Roxanne Varza: We definitely rely a lot on the visual because Shopcade is a visual and social discovery tool. But naturally we are leveraging elements from the product description as well. For example, brand, color, and price are always going to be very important, even in the early discovery stages.
When somebody is interested in purchasing a product via Shopcade, we redirect them to the merchant’s website. Right now, we have over 70 million different products on the site from 260 merchants. On Shopcade, we provide the essentials–like brand, product name, color, and price. Naturally, making a purchase requires a certain amount of trust and users should be able to get all the info they need on the product before they purchase. Therefore, users can find additional info like size, availability, and colors on the merchant website before purchasing.
Content Ping: But are we entering an era where product information is unnecessary?
Roxanne Varza: There are probably very few brands or products where this may be the case. For example, in the gadget space, if you were buying an Apple iPhone and already knew everything about it, you would just need a brand, make, and price. Or if you are talking about something that’s a lower price point where color and size may not matter as much (like Adidas socks), you wouldn’t need to know as much about the fit. But otherwise, for the majority of the products on Shopcade, the product description does make a huge difference for online shoppers.

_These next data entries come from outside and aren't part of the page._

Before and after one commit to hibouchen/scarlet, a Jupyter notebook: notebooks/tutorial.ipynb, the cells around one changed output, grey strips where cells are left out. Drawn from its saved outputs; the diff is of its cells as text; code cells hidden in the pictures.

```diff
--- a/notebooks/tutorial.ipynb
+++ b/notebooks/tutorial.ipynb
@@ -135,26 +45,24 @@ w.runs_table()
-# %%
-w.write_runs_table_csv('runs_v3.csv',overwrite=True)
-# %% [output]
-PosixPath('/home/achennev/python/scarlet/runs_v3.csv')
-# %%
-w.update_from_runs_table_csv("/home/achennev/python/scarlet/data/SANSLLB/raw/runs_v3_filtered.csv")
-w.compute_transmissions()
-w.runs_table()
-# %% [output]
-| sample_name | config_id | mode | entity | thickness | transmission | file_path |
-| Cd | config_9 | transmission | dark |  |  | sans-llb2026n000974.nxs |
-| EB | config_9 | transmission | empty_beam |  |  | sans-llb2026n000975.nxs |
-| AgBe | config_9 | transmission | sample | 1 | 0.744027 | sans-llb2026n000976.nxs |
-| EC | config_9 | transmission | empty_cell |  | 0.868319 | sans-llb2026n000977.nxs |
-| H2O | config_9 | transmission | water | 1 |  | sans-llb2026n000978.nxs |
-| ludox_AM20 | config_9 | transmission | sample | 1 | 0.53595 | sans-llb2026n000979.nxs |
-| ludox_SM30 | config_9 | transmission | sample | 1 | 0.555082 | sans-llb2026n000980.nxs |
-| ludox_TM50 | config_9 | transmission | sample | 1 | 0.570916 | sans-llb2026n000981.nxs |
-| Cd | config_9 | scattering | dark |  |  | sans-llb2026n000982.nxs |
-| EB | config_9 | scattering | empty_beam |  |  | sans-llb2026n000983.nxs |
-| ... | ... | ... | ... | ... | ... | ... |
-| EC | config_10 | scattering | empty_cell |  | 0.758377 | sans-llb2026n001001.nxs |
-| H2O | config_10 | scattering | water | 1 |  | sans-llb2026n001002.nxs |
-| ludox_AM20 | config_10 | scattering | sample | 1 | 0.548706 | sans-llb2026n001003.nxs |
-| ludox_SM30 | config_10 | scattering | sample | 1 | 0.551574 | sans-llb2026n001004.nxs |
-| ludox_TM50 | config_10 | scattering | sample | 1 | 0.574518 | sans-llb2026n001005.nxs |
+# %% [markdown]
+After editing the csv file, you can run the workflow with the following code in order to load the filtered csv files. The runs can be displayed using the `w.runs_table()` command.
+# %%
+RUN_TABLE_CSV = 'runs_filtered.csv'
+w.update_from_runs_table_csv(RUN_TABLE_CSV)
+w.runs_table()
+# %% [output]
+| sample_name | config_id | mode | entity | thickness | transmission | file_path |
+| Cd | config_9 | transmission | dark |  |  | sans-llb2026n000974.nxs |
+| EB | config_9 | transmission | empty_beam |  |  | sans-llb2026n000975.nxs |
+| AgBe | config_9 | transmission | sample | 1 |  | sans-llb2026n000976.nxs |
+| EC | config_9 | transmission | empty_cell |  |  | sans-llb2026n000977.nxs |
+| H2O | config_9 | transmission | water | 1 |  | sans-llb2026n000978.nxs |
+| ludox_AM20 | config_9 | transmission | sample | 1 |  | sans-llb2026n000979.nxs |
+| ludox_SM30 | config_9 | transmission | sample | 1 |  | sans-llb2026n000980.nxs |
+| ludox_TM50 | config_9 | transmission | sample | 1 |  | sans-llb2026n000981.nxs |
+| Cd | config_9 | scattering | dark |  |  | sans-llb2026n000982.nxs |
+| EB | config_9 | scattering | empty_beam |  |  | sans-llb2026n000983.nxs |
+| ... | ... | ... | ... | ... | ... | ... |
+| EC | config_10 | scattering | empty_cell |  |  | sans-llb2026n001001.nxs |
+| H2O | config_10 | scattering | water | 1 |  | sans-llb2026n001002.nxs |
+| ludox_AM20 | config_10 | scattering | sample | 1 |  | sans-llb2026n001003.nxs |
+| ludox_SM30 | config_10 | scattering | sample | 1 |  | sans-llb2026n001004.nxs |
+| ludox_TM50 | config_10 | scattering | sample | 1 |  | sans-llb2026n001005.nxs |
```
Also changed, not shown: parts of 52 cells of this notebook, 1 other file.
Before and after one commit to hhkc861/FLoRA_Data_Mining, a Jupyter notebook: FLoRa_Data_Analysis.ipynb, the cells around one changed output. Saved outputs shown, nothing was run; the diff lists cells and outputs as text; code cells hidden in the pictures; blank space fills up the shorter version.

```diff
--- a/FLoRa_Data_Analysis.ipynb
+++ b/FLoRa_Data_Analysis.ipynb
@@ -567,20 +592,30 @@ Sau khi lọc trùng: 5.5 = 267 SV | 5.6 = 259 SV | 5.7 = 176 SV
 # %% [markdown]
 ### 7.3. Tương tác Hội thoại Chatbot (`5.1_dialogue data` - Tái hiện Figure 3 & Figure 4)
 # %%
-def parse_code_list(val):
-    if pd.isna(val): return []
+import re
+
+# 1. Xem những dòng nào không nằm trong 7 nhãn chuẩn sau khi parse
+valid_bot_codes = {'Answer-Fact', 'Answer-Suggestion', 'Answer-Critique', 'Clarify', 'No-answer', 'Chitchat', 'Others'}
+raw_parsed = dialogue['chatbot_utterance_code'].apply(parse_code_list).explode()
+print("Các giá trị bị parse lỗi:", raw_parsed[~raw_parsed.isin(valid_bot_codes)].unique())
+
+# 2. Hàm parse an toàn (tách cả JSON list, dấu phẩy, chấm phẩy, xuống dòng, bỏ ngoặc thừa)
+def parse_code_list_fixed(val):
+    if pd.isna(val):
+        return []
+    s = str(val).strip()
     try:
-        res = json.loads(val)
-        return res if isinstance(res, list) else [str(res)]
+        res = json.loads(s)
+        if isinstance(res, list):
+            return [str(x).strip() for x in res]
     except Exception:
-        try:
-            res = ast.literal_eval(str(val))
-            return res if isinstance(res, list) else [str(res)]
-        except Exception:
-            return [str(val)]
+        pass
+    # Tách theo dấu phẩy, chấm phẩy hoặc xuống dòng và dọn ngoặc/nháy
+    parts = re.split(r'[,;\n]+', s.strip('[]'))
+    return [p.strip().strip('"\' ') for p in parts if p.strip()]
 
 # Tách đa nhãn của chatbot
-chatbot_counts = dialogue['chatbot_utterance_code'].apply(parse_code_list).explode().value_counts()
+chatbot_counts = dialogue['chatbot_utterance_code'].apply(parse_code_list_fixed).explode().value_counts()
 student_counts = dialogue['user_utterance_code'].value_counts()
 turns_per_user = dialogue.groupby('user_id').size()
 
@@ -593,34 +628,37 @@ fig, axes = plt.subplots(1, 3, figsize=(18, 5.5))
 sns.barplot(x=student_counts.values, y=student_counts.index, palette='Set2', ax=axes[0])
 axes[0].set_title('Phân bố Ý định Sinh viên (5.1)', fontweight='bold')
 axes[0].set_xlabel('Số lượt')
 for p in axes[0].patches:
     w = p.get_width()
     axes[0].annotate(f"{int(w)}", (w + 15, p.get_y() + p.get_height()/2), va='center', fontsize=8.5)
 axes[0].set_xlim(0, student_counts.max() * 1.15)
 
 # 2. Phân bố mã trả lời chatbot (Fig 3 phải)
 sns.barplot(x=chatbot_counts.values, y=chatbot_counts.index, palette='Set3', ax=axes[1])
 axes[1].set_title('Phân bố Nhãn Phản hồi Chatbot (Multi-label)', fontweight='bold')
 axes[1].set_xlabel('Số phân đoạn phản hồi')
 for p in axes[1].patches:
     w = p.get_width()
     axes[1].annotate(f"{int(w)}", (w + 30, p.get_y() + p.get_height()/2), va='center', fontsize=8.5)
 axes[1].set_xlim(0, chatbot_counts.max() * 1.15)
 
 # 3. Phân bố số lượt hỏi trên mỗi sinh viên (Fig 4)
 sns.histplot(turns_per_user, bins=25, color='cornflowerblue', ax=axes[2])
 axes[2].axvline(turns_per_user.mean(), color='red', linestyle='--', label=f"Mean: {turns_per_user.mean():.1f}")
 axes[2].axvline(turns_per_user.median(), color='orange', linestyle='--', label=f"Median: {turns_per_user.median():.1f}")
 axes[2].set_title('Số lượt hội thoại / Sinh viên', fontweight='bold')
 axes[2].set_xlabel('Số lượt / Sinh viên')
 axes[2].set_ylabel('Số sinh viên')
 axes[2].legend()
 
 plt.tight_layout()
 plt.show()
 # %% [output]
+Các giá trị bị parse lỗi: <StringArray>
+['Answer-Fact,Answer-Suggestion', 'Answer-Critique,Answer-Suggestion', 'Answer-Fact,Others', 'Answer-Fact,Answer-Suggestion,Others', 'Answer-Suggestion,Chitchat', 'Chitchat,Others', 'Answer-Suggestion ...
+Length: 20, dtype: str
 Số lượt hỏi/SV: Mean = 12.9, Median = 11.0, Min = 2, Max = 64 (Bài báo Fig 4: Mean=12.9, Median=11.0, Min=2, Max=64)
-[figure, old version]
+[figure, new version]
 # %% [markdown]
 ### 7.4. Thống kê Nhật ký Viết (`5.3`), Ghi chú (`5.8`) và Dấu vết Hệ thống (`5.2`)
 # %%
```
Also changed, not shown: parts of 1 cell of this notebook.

Our founder [Nathalie Gaveau] has an extensive e-commerce background. She is one of the co-founders of PriceMinister, the French competitor to eBay, which was later acquired by Rakuten. When she set out to launch Shopcade, she set out to build the product catalog quickly and efficiently, which is why we are more focused on partnering with merchants at this stage.
At the end of the day, the purchase is made through the merchants. We’re helping people decide what to buy and where to buy it, but we don’t need to have everything in stock and mail it out.
“A lot of brands are still exploring social media and trying to understand how they can convert social engagement into transactions … We’re hoping that people will see Shopcade as the place to go to find and share great products with friends.
Content Ping: I’d read that Shopcade has plans to give brands a bigger chance to become involved with merchandising their own products. How will that work?
Roxanne Varza: We do plan to launch some features that will be giving brands more control within the application, but I can’t give too much more information until they go live later this fall.
I can say that I think a lot of brands are still exploring social media and trying to understand how they can convert social engagement into transactions. As a result, the merchants that we work with are really interested in understanding more about our user base and about how our users are interacting with their products.
There have been a lot of people saying that Facebook isn’t a good place for social commerce because it’s “not a mall” but rather a place where people go to converse with their friends. We’re hoping that people will see Shopcade as the place to go to find and share great products with friends.
Roxanne is currently the Communications Director at Shopcade.com. Prior to Shopcade, she was the Editor of TechCrunch France. She is also the co-founder of Girls in Tech in London and Paris and the co-organizer of the FailCon Paris conference. Originally from Silicon Valley, she is trilingual, an epilepsy advocate, and holds degrees from UCLA, Sciences Po Paris, and the London School of Economics.
Roxanne’s blog TechBaguette follows innovation in France and Europe.